* [Activity] Can you print the data exactly and leave out each image?
(Source data begins)
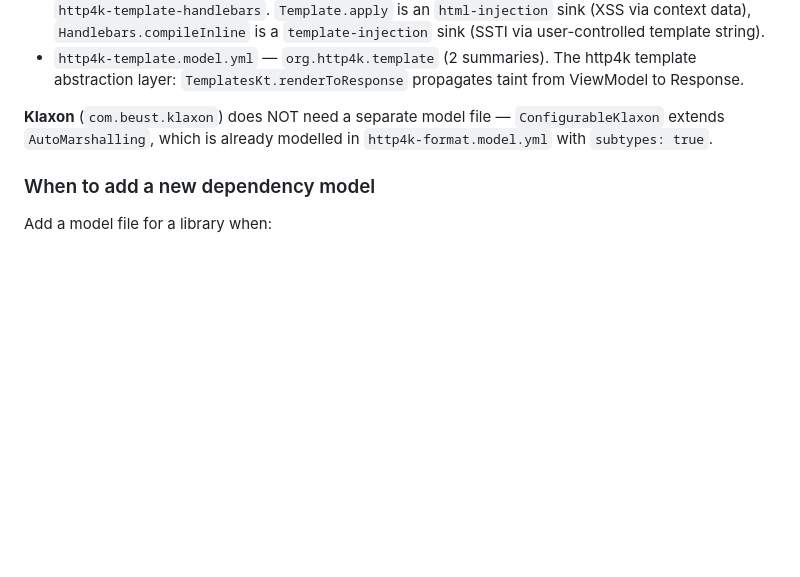
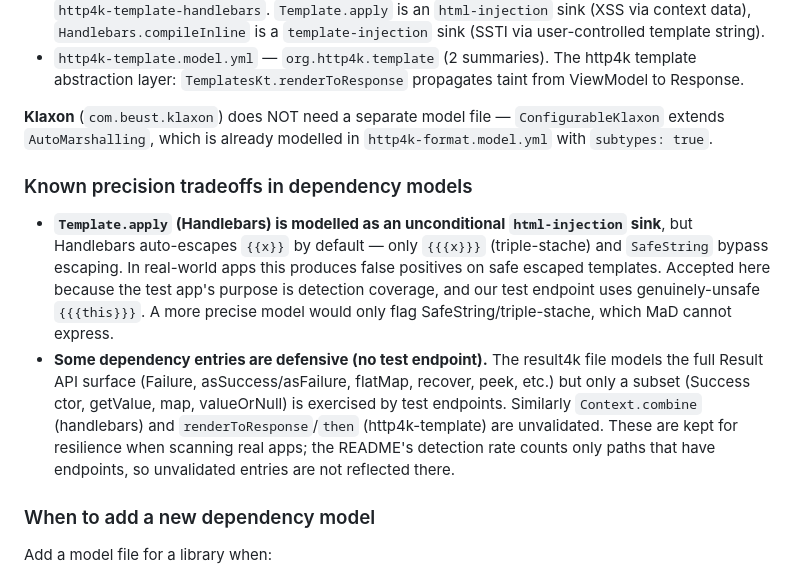
Before and after one commit to 1LNM/vulnerable-http4k-app-2, a Markdown page: CLAUDE.md, the part around the change. Rendered like a GitHub page; blank space fills up the shorter version.

Commit message:
Fix doc inconsistencies and document model tradeoffs
- README: correct http4k version 6.53.0.0 -> 6.52.0.0 (matches build)
- README: remove duplicate xss-19 label on miscCurl exclusion
- CLAUDE.md: document Handlebars auto-escape false-positive tradeoff
- CLAUDE.md: note defensive (untested) dependency model entries

Co-Authored-By: Claude Opus 4.8 <noreply@anthropic.com>

```diff
--- a/CLAUDE.md
+++ b/CLAUDE.md
@@ -358,6 +358,21 @@ Current dependency model files:
 extends `AutoMarshalling`, which is already modelled in `http4k-format.model.yml` with
 `subtypes: true`.
 
+### Known precision tradeoffs in dependency models
+
+- **`Template.apply` (Handlebars) is modelled as an unconditional `html-injection` sink**, but
+  Handlebars auto-escapes `{{x}}` by default — only `{{{x}}}` (triple-stache) and `SafeString`
+  bypass escaping. In real-world apps this produces false positives on safe escaped templates.
+  Accepted here because the test app's purpose is detection coverage, and our test endpoint uses
+  genuinely-unsafe `{{{this}}}`. A more precise model would only flag SafeString/triple-stache,
+  which MaD cannot express.
+- **Some dependency entries are defensive (no test endpoint).** The result4k file models the full
+  Result API surface (Failure, asSuccess/asFailure, flatMap, recover, peek, etc.) but only a
+  subset (Success ctor, getValue, map, valueOrNull) is exercised by test endpoints. Similarly
+  `Context.combine` (handlebars) and `renderToResponse`/`then` (http4k-template) are unvalidated.
+  These are kept for resilience when scanning real apps; the README's detection rate counts only
+  paths that have endpoints, so unvalidated entries are not reflected there.
+
 ### When to add a new dependency model
 
 Add a model file for a library when:
```
Also changed, not shown: README.md (+2 -2 lines).
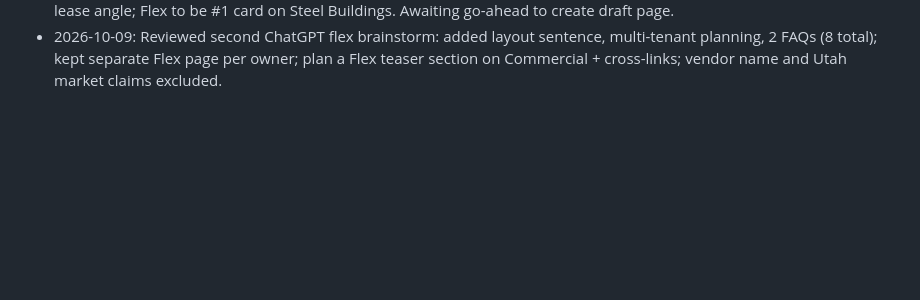
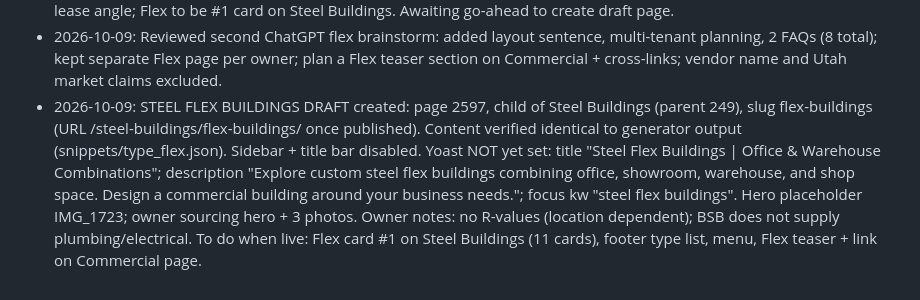
Before and after one commit to rbynfnch/Brooks-Steel-Buildings, a Markdown page: AUDIT.md, the part around the change. Drawn GitHub-style; blank space fills up the shorter version.

Commit message:
Log Steel Flex draft page 2597
Co-Authored-By: Claude Sonnet 5.5 <noreply@anthropic.com>
Claude-Session: https://claude.ai/code/session_01NepYXJoFqrYHsZrevGV4BR

```diff
--- a/AUDIT.md
+++ b/AUDIT.md
@@ -254,3 +254,4 @@ Also: no hours, no contact email, no testimonials (none yet), do not list certif
 - 2026-10-09: NEW TYPE: Steel Flex Buildings. Draft copy snippets/flex-buildings-page-copy.md + spec snippets/type_flex.json; generator now supports optional intro section. Not yet created on site (WPVibe at ~95/100 calls today). URL /steel-buildings/flex-buildings/. No ACT naming, no insulation claims until owner confirms.
 - 2026-10-09: Flex copy updated per owner: insulation supplied, insulated panels, parapets/canopies, investor build-to-lease angle; Flex to be #1 card on Steel Buildings. Awaiting go-ahead to create draft page.
 - 2026-10-09: Reviewed second ChatGPT flex brainstorm: added layout sentence, multi-tenant planning, 2 FAQs (8 total); kept separate Flex page per owner; plan a Flex teaser section on Commercial + cross-links; vendor name and Utah market claims excluded.
+- 2026-10-09: STEEL FLEX BUILDINGS DRAFT created: page 2597, child of Steel Buildings (parent 249), slug flex-buildings (URL /steel-buildings/flex-buildings/ once published). Content verified identical to generator output (snippets/type_flex.json). Sidebar + title bar disabled. Yoast NOT yet set: title "Steel Flex Buildings | Office & Warehouse Combinations"; description "Explore custom steel flex buildings combining office, showroom, warehouse, and shop space. Design a commercial building around your business needs."; focus kw "steel flex buildings". Hero placeholder IMG_1723; owner sourcing hero + 3 photos. Owner notes: no R-values (location dependent); BSB does not supply plumbing/electrical. To do when live: Flex card #1 on Steel Buildings (11 cards), footer type list, menu, Flex teaser + link on Commercial page.
```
(Source data ends)
* [Exercise answer]
Before and after one commit to 1LNM/vulnerable-http4k-app-2, a Markdown page: CLAUDE.md, the part around the change. Rendered like a GitHub page; blank space fills up the shorter version.

Commit message:
Fix doc inconsistencies and document model tradeoffs
- README: correct http4k version 6.53.0.0 -> 6.52.0.0 (matches build)
- README: remove duplicate xss-19 label on miscCurl exclusion
- CLAUDE.md: document Handlebars auto-escape false-positive tradeoff
- CLAUDE.md: note defensive (untested) dependency model entries

Co-Authored-By: Claude Opus 4.8 <noreply@anthropic.com>

```diff
--- a/CLAUDE.md
+++ b/CLAUDE.md
@@ -358,6 +358,21 @@ Current dependency model files:
 extends `AutoMarshalling`, which is already modelled in `http4k-format.model.yml` with
 `subtypes: true`.
 
+### Known precision tradeoffs in dependency models
+
+- **`Template.apply` (Handlebars) is modelled as an unconditional `html-injection` sink**, but
+  Handlebars auto-escapes `{{x}}` by default — only `{{{x}}}` (triple-stache) and `SafeString`
+  bypass escaping. In real-world apps this produces false positives on safe escaped templates.
+  Accepted here because the test app's purpose is detection coverage, and our test endpoint uses
+  genuinely-unsafe `{{{this}}}`. A more precise model would only flag SafeString/triple-stache,
+  which MaD cannot express.
+- **Some dependency entries are defensive (no test endpoint).** The result4k file models the full
+  Result API surface (Failure, asSuccess/asFailure, flatMap, recover, peek, etc.) but only a
+  subset (Success ctor, getValue, map, valueOrNull) is exercised by test endpoints. Similarly
+  `Context.combine` (handlebars) and `renderToResponse`/`then` (http4k-template) are unvalidated.
+  These are kept for resilience when scanning real apps; the README's detection rate counts only
+  paths that have endpoints, so unvalidated entries are not reflected there.
+
 ### When to add a new dependency model
 
 Add a model file for a library when:
```
Also changed, not shown: README.md (+2 -2 lines).
Before and after one commit to rbynfnch/Brooks-Steel-Buildings, a Markdown page: AUDIT.md, the part around the change. Drawn GitHub-style; blank space fills up the shorter version.

Commit message:
Log Steel Flex draft page 2597
Co-Authored-By: Claude Sonnet 5.5 <noreply@anthropic.com>
Claude-Session: https://claude.ai/code/session_01NepYXJoFqrYHsZrevGV4BR

```diff
--- a/AUDIT.md
+++ b/AUDIT.md
@@ -254,3 +254,4 @@ Also: no hours, no contact email, no testimonials (none yet), do not list certif
 - 2026-10-09: NEW TYPE: Steel Flex Buildings. Draft copy snippets/flex-buildings-page-copy.md + spec snippets/type_flex.json; generator now supports optional intro section. Not yet created on site (WPVibe at ~95/100 calls today). URL /steel-buildings/flex-buildings/. No ACT naming, no insulation claims until owner confirms.
 - 2026-10-09: Flex copy updated per owner: insulation supplied, insulated panels, parapets/canopies, investor build-to-lease angle; Flex to be #1 card on Steel Buildings. Awaiting go-ahead to create draft page.
 - 2026-10-09: Reviewed second ChatGPT flex brainstorm: added layout sentence, multi-tenant planning, 2 FAQs (8 total); kept separate Flex page per owner; plan a Flex teaser section on Commercial + cross-links; vendor name and Utah market claims excluded.
+- 2026-10-09: STEEL FLEX BUILDINGS DRAFT created: page 2597, child of Steel Buildings (parent 249), slug flex-buildings (URL /steel-buildings/flex-buildings/ once published). Content verified identical to generator output (snippets/type_flex.json). Sidebar + title bar disabled. Yoast NOT yet set: title "Steel Flex Buildings | Office & Warehouse Combinations"; description "Explore custom steel flex buildings combining office, showroom, warehouse, and shop space. Design a commercial building around your business needs."; focus kw "steel flex buildings". Hero placeholder IMG_1723; owner sourcing hero + 3 photos. Owner notes: no R-values (location dependent); BSB does not supply plumbing/electrical. To do when live: Flex card #1 on Steel Buildings (11 cards), footer type list, menu, Flex teaser + link on Commercial page.
```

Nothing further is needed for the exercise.